TASK
Find all lines below containing the string "book" and return them.

EXERCISE DATA
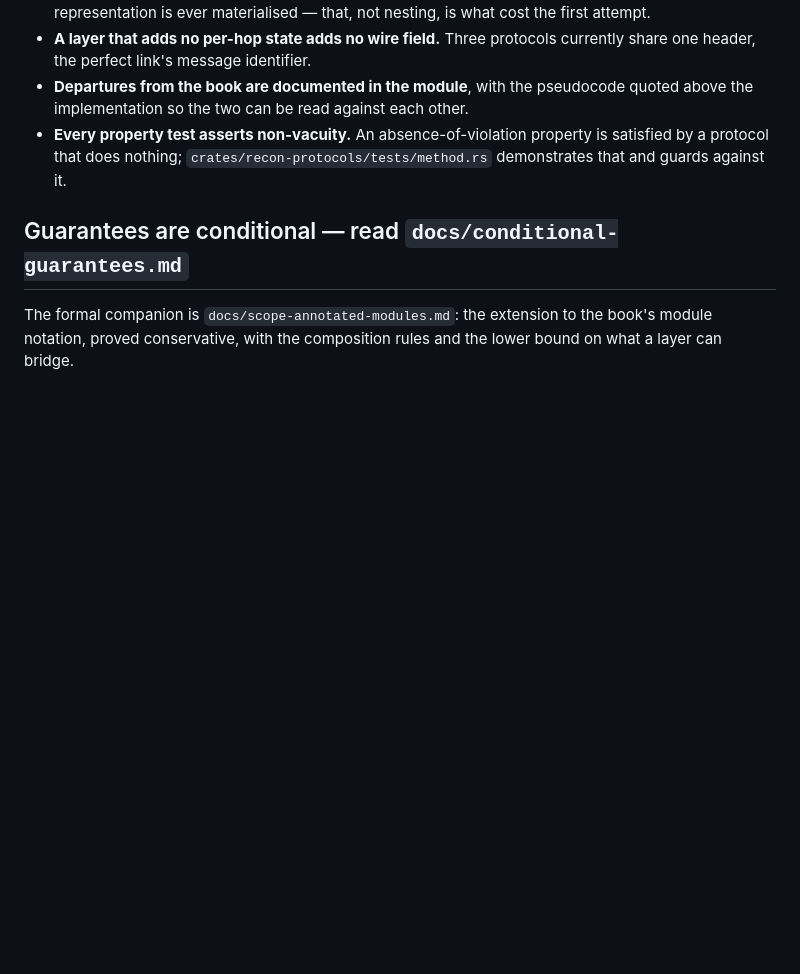
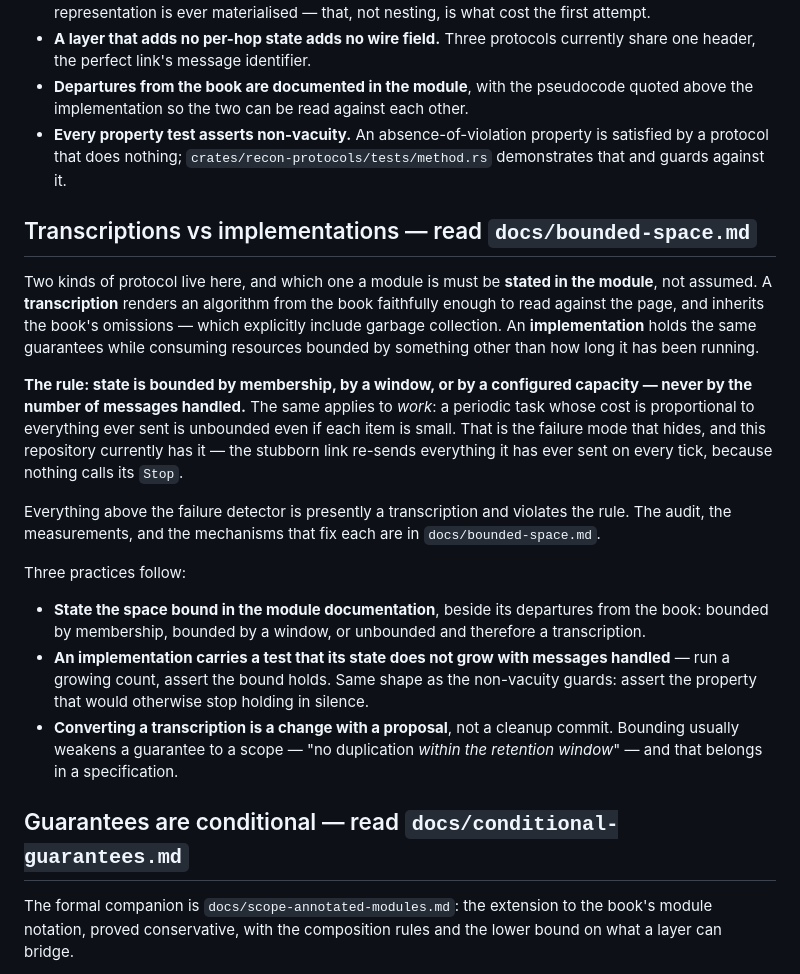
Before and after one commit to cmsd2/recon, a Markdown page: CLAUDE.md, the part around the change. GitHub-like rendering; blank space fills up the shorter version.

```diff
--- a/CLAUDE.md
+++ b/CLAUDE.md
@@ -137,6 +137,34 @@ Errors get `thiserror` types per layer. The string `"json decoding error"` shoul
   protocol that does nothing; `crates/recon-protocols/tests/method.rs` demonstrates that and
   guards against it.
 
+## Transcriptions vs implementations — read `docs/bounded-space.md`
+
+Two kinds of protocol live here, and which one a module is must be **stated in the module**, not
+assumed. A **transcription** renders an algorithm from the book faithfully enough to read against
+the page, and inherits the book's omissions — which explicitly include garbage collection. An
+**implementation** holds the same guarantees while consuming resources bounded by something other
+than how long it has been running.
+
+**The rule: state is bounded by membership, by a window, or by a configured capacity — never by
+the number of messages handled.** The same applies to *work*: a periodic task whose cost is
+proportional to everything ever sent is unbounded even if each item is small. That is the failure
+mode that hides, and this repository currently has it — the stubborn link re-sends everything it
+has ever sent on every tick, because nothing calls its `Stop`.
+
+Everything above the failure detector is presently a transcription and violates the rule. The
+audit, the measurements, and the mechanisms that fix each are in `docs/bounded-space.md`.
+
+Three practices follow:
+
+- **State the space bound in the module documentation**, beside its departures from the book:
+  bounded by membership, bounded by a window, or unbounded and therefore a transcription.
+- **An implementation carries a test that its state does not grow with messages handled** — run a
+  growing count, assert the bound holds. Same shape as the non-vacuity guards: assert the property
+  that would otherwise stop holding in silence.
+- **Converting a transcription is a change with a proposal**, not a cleanup commit. Bounding
+  usually weakens a guarantee to a scope — "no duplication *within the retention window*" — and
+  that belongs in a specification.
+
 ## Guarantees are conditional — read `docs/conditional-guarantees.md`
 
 The formal companion is `docs/scope-annotated-modules.md`: the extension to the book's module
```
Also changed, not shown: docs/bounded-space.md (added, +109 -0 lines).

EXERCISE RESPONSE
+assumed. A **transcription** renders an algorithm from the book faithfully enough to read against
+the page, and inherits the book's omissions — which explicitly include garbage collection. An
+- **State the space bound in the module documentation**, beside its departures from the book:
 The formal companion is `docs/scope-annotated-modules.md`: the extension to the book's module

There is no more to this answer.